Veterans and serving soldiers came together to help scrub graffiti off the Cenotaph on Whitehall, in Central London, on Monday morning.
"This is hallowed ground," said former soldier Matt.
"We come here, we pay our respects. This is a monument which stands here for everyone, all colours, all creeds.
"That includes black people, that includes the Sikhs, that includes the Gurkhas, the Fijians, the Irish, the whites, the Jamaicans, the Africans... all the other people who have served this country," he added.
Londoner Medina called the act "terrible" and "thoughtless".
"I think that defeats the object," she said.
"What you should be doing is standing in silence, because it's where people have died.
"We were all part of the war, we all rebuilt the country... our parents were part of the Windrush, so that's the lack of respect.
"So, again, whoever [has] done that - you have no respect and we won't get anywhere if you do things like that," she added.
The UK has seen a raft of protests sparked by the death of George Floyd while in police custody in the US.
In London, 15,000 people took it to the streets to show solidarity with the Black Lives Matter movement.
For the most part, protests were peaceful.
However, eight police officers were injured as bottles and other objects were thrown and 12 people were arrested for disorder offences.

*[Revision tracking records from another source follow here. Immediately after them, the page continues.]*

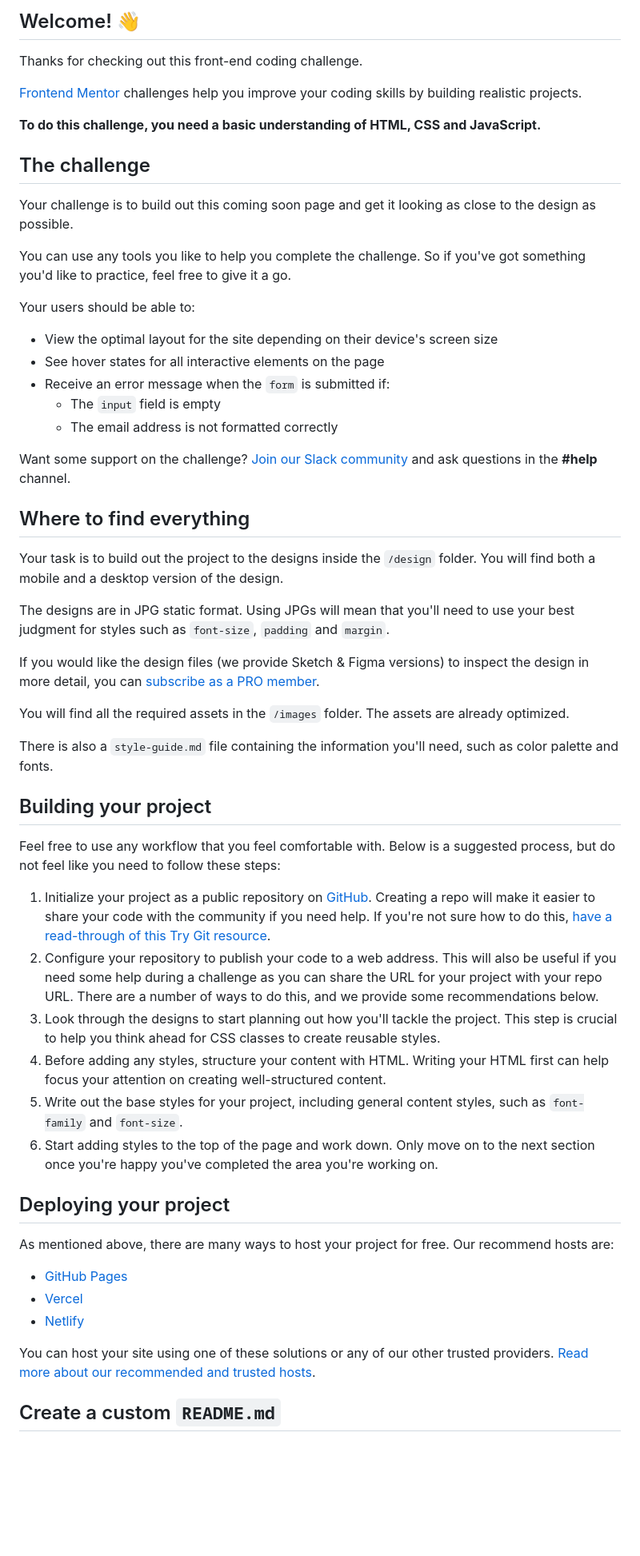
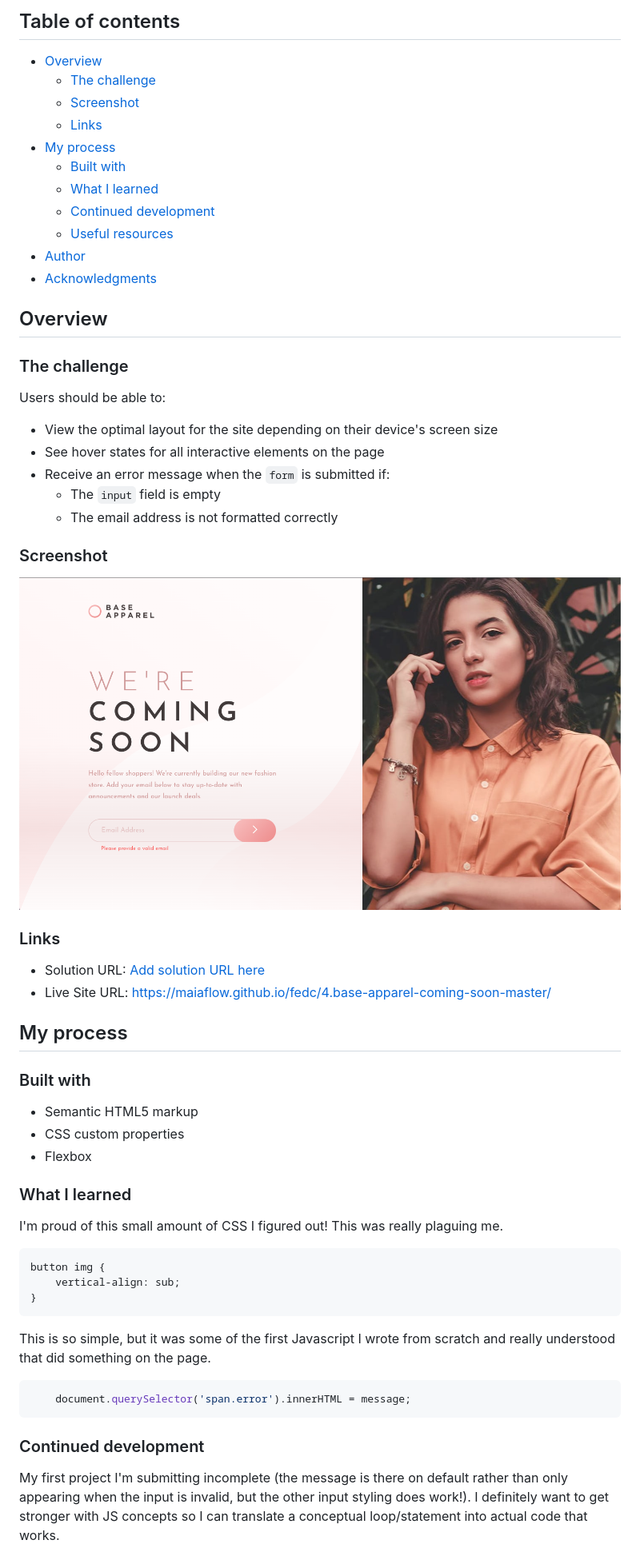
Before and after one commit to maiaflow/fedc, a Markdown page: 4.base-apparel-coming-soon-master/README.md, the part around one of its changes. Shown at 80% size. Drawn GitHub-style; pictures changed too: 4.base-apparel-coming-soon-master/screenshot.png (added); blank space fills up the shorter version.

Commit message:
submit

````diff
--- a/4.base-apparel-coming-soon-master/README.md
+++ b/4.base-apparel-coming-soon-master/README.md
@@ -4,19 +4,23 @@
 
-## Welcome! 👋
+## Table of contents
 
-Thanks for checking out this front-end coding challenge.
+- [Overview](#overview)
+  - [The challenge](#the-challenge)
+  - [Screenshot](#screenshot)
+  - [Links](#links)
+- [My process](#my-process)
+  - [Built with](#built-with)
+  - [What I learned](#what-i-learned)
+  - [Continued development](#continued-development)
+  - [Useful resources](#useful-resources)
+- [Author](#author)
+- [Acknowledgments](#acknowledgments)
 
-[Frontend Mentor](https://www.frontendmentor.io) challenges help you improve your coding skills by building realistic projects.
+## Overview
 
-**To do this challenge, you need a basic understanding of HTML, CSS and JavaScript.**
+### The challenge
 
-## The challenge
-
-Your challenge is to build out this coming soon page and get it looking as close to the design as possible.
-
-You can use any tools you like to help you complete the challenge. So if you've got something you'd like to practice, feel free to give it a go.
-
-Your users should be able to:
+Users should be able to:
 
 - View the optimal layout for the site depending on their device's screen size
 - See hover states for all interactive elements on the page
@@ -24,40 +28,41 @@ Your users should be able to:
   - The `input` field is empty
   - The email address is not formatted correctly
 
-Want some support on the challenge? [Join our Slack community](https://www.frontendmentor.io/slack) and ask questions in the **#help** channel.
+### Screenshot
 
-## Where to find everything
+![screenshot](./screenshot.png)
 
-Your task is to build out the project to the designs inside the `/design` folder. You will find both a mobile and a desktop version of the design.
+### Links
 
-The designs are in JPG static format. Using JPGs will mean that you'll need to use your best judgment for styles such as `font-size`, `padding` and `margin`.
+- Solution URL: [Add solution URL here](https://your-solution-url.com)
+- Live Site URL: [https://maiaflow.github.io/fedc/4.base-apparel-coming-soon-master/](https://maiaflow.github.io/fedc/4.base-apparel-coming-soon-master/)
 
-If you would like the design files (we provide Sketch & Figma versions) to inspect the design in more detail, you can [subscribe as a PRO member](https://www.frontendmentor.io/pro).
+## My process
 
-You will find all the required assets in the `/images` folder. The assets are already optimized.
+### Built with
 
-There is also a `style-guide.md` file containing the information you'll need, such as color palette and fonts.
+- Semantic HTML5 markup
+- CSS custom properties
+- Flexbox
 
-## Building your project
+### What I learned
 
-Feel free to use any workflow that you feel comfortable with. Below is a suggested process, but do not feel like you need to follow these steps:
+I'm proud of this small amount of CSS I figured out! This was really plaguing me.
 
-1. Initialize your project as a public repository on [GitHub](https://github.com/). Creating a repo will make it easier to share your code with the community if you need help. If you're not sure how to do this, [have a read-through of this Try Git resource](https://try.github.io/).
-2. Configure your repository to publish your code to a web address. This will also be useful if you need some help during a challenge as you can share the URL for your project with your repo URL. There are a number of ways to do this, and we provide some recommendations below.
-3. Look through the designs to start planning out how you'll tackle the project. This step is crucial to help you think ahead for CSS classes to create reusable styles.
-4. Before adding any styles, structure your content with HTML. Writing your HTML first can help focus your attention on creating well-structured content.
-5. Write out the base styles for your project, including general content styles, such as `font-family` and `font-size`.
-6. Start adding styles to the top of the page and work down. Only move on to the next section once you're happy you've completed the area you're working on.
+```css
+button img {
+    vertical-align: sub;
+}
+```
 
-## Deploying your project
+This is so simple, but it was some of the first Javascript I wrote from scratch and really understood that did something on the page.
 
-As mentioned above, there are many ways to host your project for free. Our recommend hosts are:
+```js
+    document.querySelector('span.error').innerHTML = message;
+```
 
-- [GitHub Pages](https://pages.github.com/)
-- [Vercel](https://vercel.com/)
-- [Netlify](https://www.netlify.com/)
 
-You can host your site using one of these solutions or any of our other trusted providers. [Read more about our recommended and trusted hosts](https://medium.com/frontend-mentor/frontend-mentor-trusted-hosting-providers-bf000dfebe).
+### Continued development
 
-## Create a custom `README.md`
+My first project I'm submitting incomplete (the message is there on default rather than only appearing when the input is invalid, but the other input styling does work!). I definitely want to get stronger with JS concepts so I can translate a conceptual loop/statement into actual code that works.
 
````
Also changed, not shown: other parts of 4.base-apparel-coming-soon-master/README.md (+9 -29 lines), 4.base-apparel-coming-soon-master/README-template.md (deleted, +0 -125 lines), 2 other files.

Statues, including one of Winston Churchill in Parliament Square, were defaced.